Effects of Radiotherapy Treatment
The length of treatment varies depending on individual factors such as the location, type and stage of the cancer. Furthermore treatment depends upon whether radiotherapy is combined with other treatments such as chemotherapy or surgery.
Usually your case will be discussed in a multidisciplinary specialist meeting to determine if radiotherapy is the most appropriate therapy. At this meeting, oncologists, surgeons, medical consultants and pathologists consider your specific case. It is ok to think outside of the box and incorporate other modalities of health professionals, remembering education yourself is very important.
If you are to have treatment to the head or neck, the medical team may decide to make an individualised cast of your upper body to assist with preventing movement during the treatment. In other cases, firm fitting devices will be placed around your body during treatment to keep you stable. Some treatments require that you lie on your stomach in a special cradle or support which allows part of the bowel to be outside the treatment area.
Radiation Therapy Side Effects
Everybody is an individual and for this reason some people experience stronger side effects. Most patients experience at least one or two side effects. Side effects depend on the type and dose of radiotherapy you receive and which part of your body is being treated. General side effects may include:
- Loss of appetite
- Skin changes – including dryness, redness, itching, blistering, flaking and ulceration. Usually herbal creams or compresses are useful
- Hair loss (alopecia) – this may affect parts of the body that were treated, including head, facial hair, armpits and pubic hair
- Mouth conditions – may include mouth dryness, difficulty chewing and swallowing, and dental decay
- Chest problems – may include coughing, shortness of breath and painful swallowing
Side effects will almost always pass after treatment but can be managed with the use of herabal medicine and nutritional support. It is also helpful to consider the following points:
- Rest as much as you can and consider napping in the afternoon. Plan your activities for times when you know you’ll feel the most energetic, perhaps in the mornings
- Exercise gently whenever possible
- Avoid excessive sun exposure. When outside, wear protective clothing such as a hat and a long-sleeved top
- Avoid using substances which contain chemicals such as hair dyes, perfumes, deodorants, soaps, creams and make-up. These will irritate the skin and toxic load on the body
- Avoid scratchy or stiff clothing
- Avoid hot showers or baths, scratchy towels and shaving. Do not scrub dry the skin over the treatment area
- Eat nutrient dense foods instead of energy dense foods. If you don’t feel like eating, consider a soup broth, smaller meal or protein shake
- Avoid spicy food, fatty foods, alcohol, coffee, nuts and seeds unless they are milled
- Try to snack lightly throughout the day rather than having three large main meals
Depending on your specific treatment, your treatment duration will vary considerably.
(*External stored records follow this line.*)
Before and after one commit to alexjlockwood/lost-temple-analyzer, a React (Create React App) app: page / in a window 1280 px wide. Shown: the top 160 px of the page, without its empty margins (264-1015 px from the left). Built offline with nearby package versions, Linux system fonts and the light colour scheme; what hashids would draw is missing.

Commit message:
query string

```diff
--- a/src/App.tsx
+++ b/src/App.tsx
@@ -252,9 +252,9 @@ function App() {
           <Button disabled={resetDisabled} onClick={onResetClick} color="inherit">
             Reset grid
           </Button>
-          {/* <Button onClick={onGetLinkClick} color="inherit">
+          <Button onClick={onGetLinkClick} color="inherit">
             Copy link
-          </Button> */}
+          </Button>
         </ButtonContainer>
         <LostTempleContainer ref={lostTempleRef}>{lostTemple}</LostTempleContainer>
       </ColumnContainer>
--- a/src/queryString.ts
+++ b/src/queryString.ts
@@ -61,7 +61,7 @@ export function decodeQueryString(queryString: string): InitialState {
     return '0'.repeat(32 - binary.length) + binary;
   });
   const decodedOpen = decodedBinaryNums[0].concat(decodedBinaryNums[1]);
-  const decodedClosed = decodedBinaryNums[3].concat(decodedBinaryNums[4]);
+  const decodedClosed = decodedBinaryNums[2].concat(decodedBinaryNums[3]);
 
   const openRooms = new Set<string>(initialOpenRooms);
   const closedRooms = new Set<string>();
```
Some patients receive only one treatment of radiotherapy; others may receive regular treatments for one to seven weeks. It is usually (but not always) given once a day, five times a week and takes a few minutes each time.
Radiotherapy can be administered by a variety of machines and devices, depending on which body part is affected and the type and stage of the tumour. The two main types of radiotherapy are external and internal (brachytherapy).
The Claremont Medical Centre
The buliding combines a range of integrative medicine services. There are over 10 GPs on the lower ground level, a dentist and pathology collection centre on the ground floor. On the first floor there are several clinical psychologists, podiatrist, massage therapist, and naturopath.
Contact the clinic to speak with a naturopath or to make a booking